First Marblehead (NYSE:FMD) just aced their quarter's number last night. This provider of student loan services for banks such as JP Morgan Chase (NYSE:JPM), Bank of America (NYSE:BAC), and Charter One (NYSE:CF) reported quarterly revenues of $120.2 million and earnings of $43 million, or $0.65 a share. These numbers beat analysts' estimates of $90.9 million and $0.60 a share by a flying textbook.

Revenue was up 19% over last year's fourth quarter, but earnings were down 5% owing to the company spreading its loan securitizations over the second, third, and fourth quarters rather than just the second and fourth. This gives earnings a less lumpy feel. However, it should be a non-issue for any investor willing to look beyond the headlines.

On an annualized basis, the company grew revenues and earnings more than 100%. Operating cash flow was up more than 200% over 2004 numbers at $108 million. As Richard Gibbons mentioned in his excellent article, First Marblehead books the net income off its securitizations now and collects the residual cash flow over five to six years. The company's cash flow numbers are highly predictable, since there is no credit or guarantor risk, so over the long term they will match earnings numbers.

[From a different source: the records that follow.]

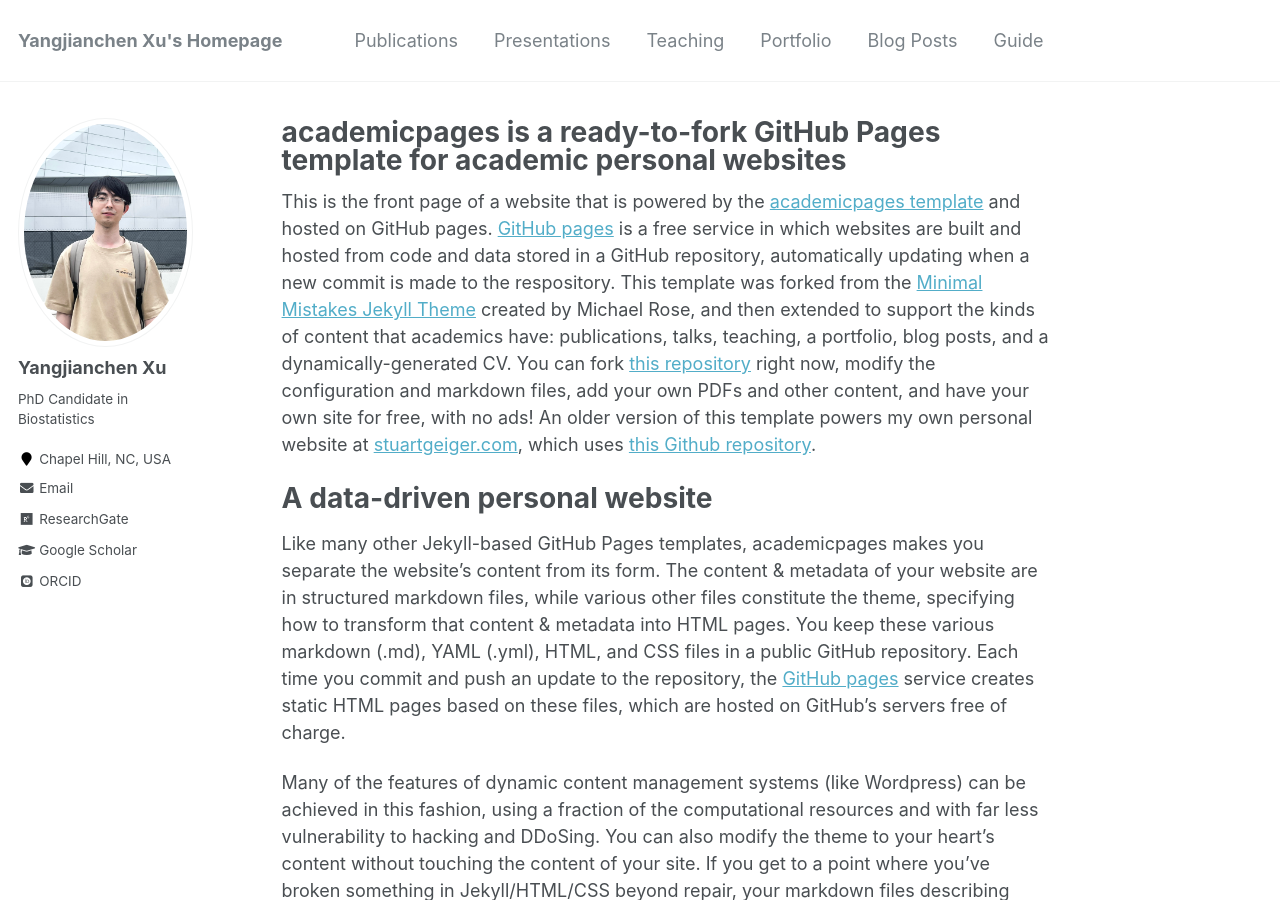
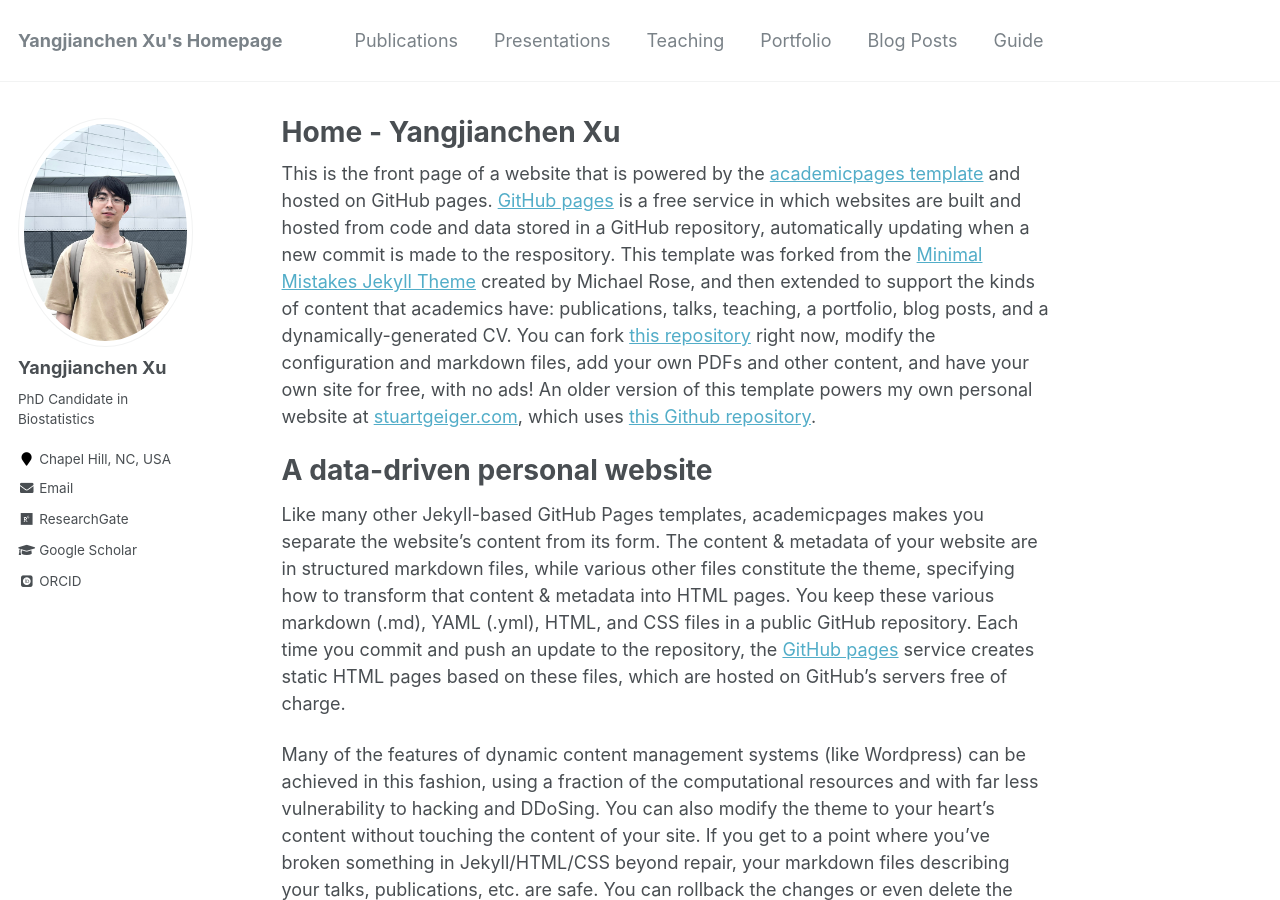
Before and after one commit to yangjc-xu/yangjc-xu.github.io, a Jekyll site: the page built from _pages/about.md, in a window 1280 px wide and 900 px high. Built offline with Jekyll 4.4.1, drawn with Linux system fonts in a browser that asks for light colours; some web fonts are replaced.

Commit message:
Update about.md

```diff
--- a/_pages/about.md
+++ b/_pages/about.md
@@ -1,6 +1,6 @@
 ---
 permalink: /
-title: "academicpages is a ready-to-fork GitHub Pages template for academic personal websites"
+title: "Home - Yangjianchen Xu"
 excerpt: "About me"
 author_profile: true
 redirect_from:
```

Management made a bold statement that the company is undervalued with the enthusiastic repurchasing of company stock in the fourth quarter. The company bought back nearly 1.5 million shares at a cost of $56 million dollars. To put this in perspective, First Marblehead spent more on stock repurchases than it earned in the fourth quarter.

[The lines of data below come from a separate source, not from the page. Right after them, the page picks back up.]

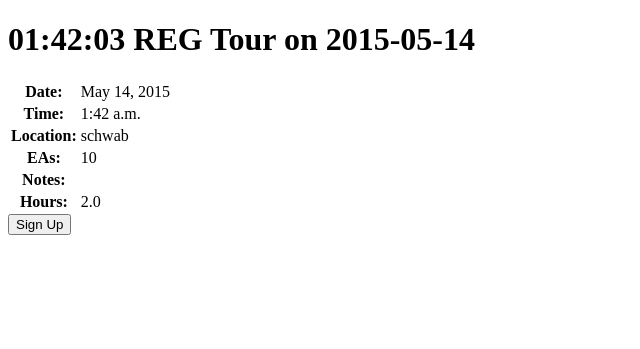
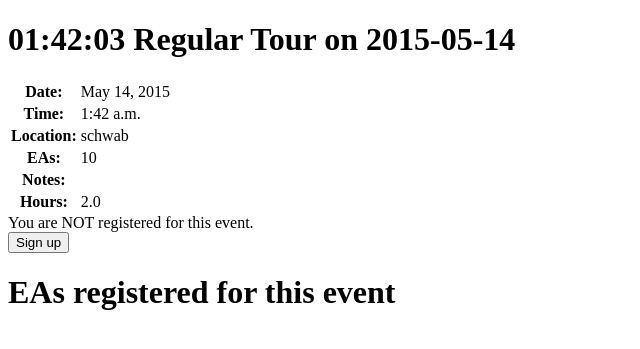
Before and after one commit to stanchanpsu/Isaac, a Django app: page /events/tour/1/ in a window 1280 px wide. Shown: the top 349 px of the page, without its empty margins (0-640 px from the left). Run offline with Django 3.2, Linux system fonts and the light colour scheme; a user stored in the database is signed in; data comes from the database, SQL or seed files in the repository; both versions use the stored data as it was after the commit; some libraries are stand-ins or nearby versions.

Commit message:
event detail page mostly logic finished

```diff
--- a/events/models.py
+++ b/events/models.py
@@ -11,14 +11,14 @@ class OutreachTrip(models.Model):
 	location = models.CharField(max_length = 140)
 	EAs_needed = models.PositiveSmallIntegerField()
 	note = models.CharField(max_length = 500, blank = True, null = True)
-	EAs_registered = models.ManyToManyField(User)
+	EAs_registered = models.ManyToManyField(User, related_name = 'outreach')
 
 	def __unicode__(self):
 		return self.school
 
 class Tour(models.Model):
-	tour_types = (('REG','Regular'),('ASP', 'ASP'),('VIP','VIP'),('OTH','Other'))
-	tour_type = models.CharField(max_length=3,choices=tour_types,default='reg')
+	tour_types = (('REG','Regular'),('ASP', 'ASP'),('VIP','VIP'),('OTR','Other'))
+	tour_type = models.CharField(max_length=3,choices=tour_types,default='regular')
 	date = models.DateField()
 	time = models.TimeField()
 	hours = models.DecimalField(max_digits=3, decimal_places=1)
--- a/events/templates/events/event_detail.html
+++ b/events/templates/events/event_detail.html
@@ -4,7 +4,7 @@
 	<h1>{{ title }}</h1>
 	<tr>
 		<th>Date:</th>
-		<td>{{event.date}}</td>
+		<td>{{ event.date }}</td>
 	</tr>
 	<tr>
 		<th>{{descript}}:</th>
@@ -27,9 +27,18 @@
 		<td>{{event.hours}}</td>
 </table>
 
-<form action='/events/{{event_type}}/{{event_id}}/' method='post' name='event_register'>
+
+{{event_register_status}}
+<form action='/events/{{event_type}}/{{event_id}}/' method='post' >
 	{% csrf_token %}
-	<input type='submit' value='Sign Up'>
+	<input type='submit' value="{{event_toggle}}" name = 'event_register'>
 </form>
 
+<table>
+	<h1>EAs registered for this event</h1>
+{% for EA in EAs_registered %}
+	<tr><td>{{ EA }}</td></tr>
+{% endfor %}
+</table>
+
 {% include 'footer.html' %}
--- a/events/views.py
+++ b/events/views.py
@@ -1,4 +1,4 @@
-from django.shortcuts import render, get_object_or_404
+from django.shortcuts import render, get_object_or_404, redirect
 from django.http import HttpResponse
 from django.contrib.auth.decorators import login_required
 from django.contrib.auth import authenticate
@@ -26,6 +26,8 @@ def list_events(request):
 @login_required(login_url='/login/')
 def event_detail(request, event_type, event_id):
 
+	# 1. parse the url (from regex capture) for type of event and event id (this is specific to type of event aka both Tour and Outreach can have id = 1_)
+
 	if event_type == 'outreach':
 		event = get_object_or_404(OutreachTrip, pk = event_id)
 		title = event.school + ' Outreach Trip'
@@ -33,15 +35,32 @@ def event_detail(request, event_type, event_id):
 		descript_field = event.school
 	elif event_type == 'tour':
 		event = get_object_or_404(Tour, pk = event_id)
-		title = str(event.time) + ' ' + event.tour_type + ' Tour on ' + str(event.date)
+		title = str(event.time) + ' ' + event.get_tour_type_display() + ' Tour on ' + str(event.date)
 		descript = 'Time'
 		descript_field = event.time
 
-## figure this out
+	# 2. set 'event_register' button value depending on whether EA is already registered
+
+	if request.user in event.EAs_registered.all():
+		event_register_status = "You are registered for this event."
+		event_toggle = 'Withdraw'
+	else:
+		event_register_status = "You are NOT registered for this event."
+		event_toggle = 'Sign up'
+
+	# 3. if the user clicks the button, perform the correct action ( sign up or withdraw) and redirect to the same page - prevents incorrect resubmit of form
+
 	if request.POST:
-		user = request.user
-		event.EAs_registered.add(user)
 
+		if request.POST['event_register'] == 'Sign up':
+			event.EAs_registered.add(request.user)
+		elif request.POST['event_register'] == 'Withdraw':
+			event.EAs_registered.remove(request.user)
 
+		return redirect("/events/" + event_type + "/" + event_id  +"/")
 
-	return render(request, 'events/event_detail.html', {'title':title, 'event':event, 'descript':descript, 'descript_field':descript_field,'event_type':event_type, 'event_id':event_id,})
+	# initial GET request or reload of page renders the page with correct context
+
+	EAs_registered 	= event.EAs_registered.all()
+
+	return render(request, 'events/event_detail.html', {'title':title, 'event':event, 'descript':descript, 'descript_field':descript_field,'event_type':event_type, 'event_id':event_id, 'event_toggle': event_toggle, 'EAs_registered':EAs_registered,'event_register_status':event_register_status,})
```
Also changed, not shown: db.sqlite3, events/migrations/0014_auto_20150518_0355.py (added), events/migrations/0015_auto_20150518_0359.py (added), 4 other files.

The company also mentioned that continued strong demand is driving results, and it expects to continue to capture market share. Their competitive advantage is The Education Research Institute database, which contains 20 years of data on student loan borrowers. In a brand new niche where many lenders simply do not have enough information to lend and securitize loans properly, this is a killer advantage. Companies like Sallie Mae (NYSE:SLM) do have similar databases, but since they directly compete with the banks First Marblehead does business with, they are understandably persona non grata. Amazingly enough, this valuable database was purchased in 2001 by First Marblehead for a mere $10 million - talk about a bargain!

Speaking of bargains, this company is trading only 10 times 2006 estimates of $3.03 a share. Given the outstanding business model and strong prospects for growth, this is a stock that Inside Value fans should love.

For more A+ Foolishness on student loan-related matters, study up on the following:

Stephen Ellis welcomes your feedback. He owns stock in FMD. The Motley Fool has a disclosure policy that made the Dean's List last semester.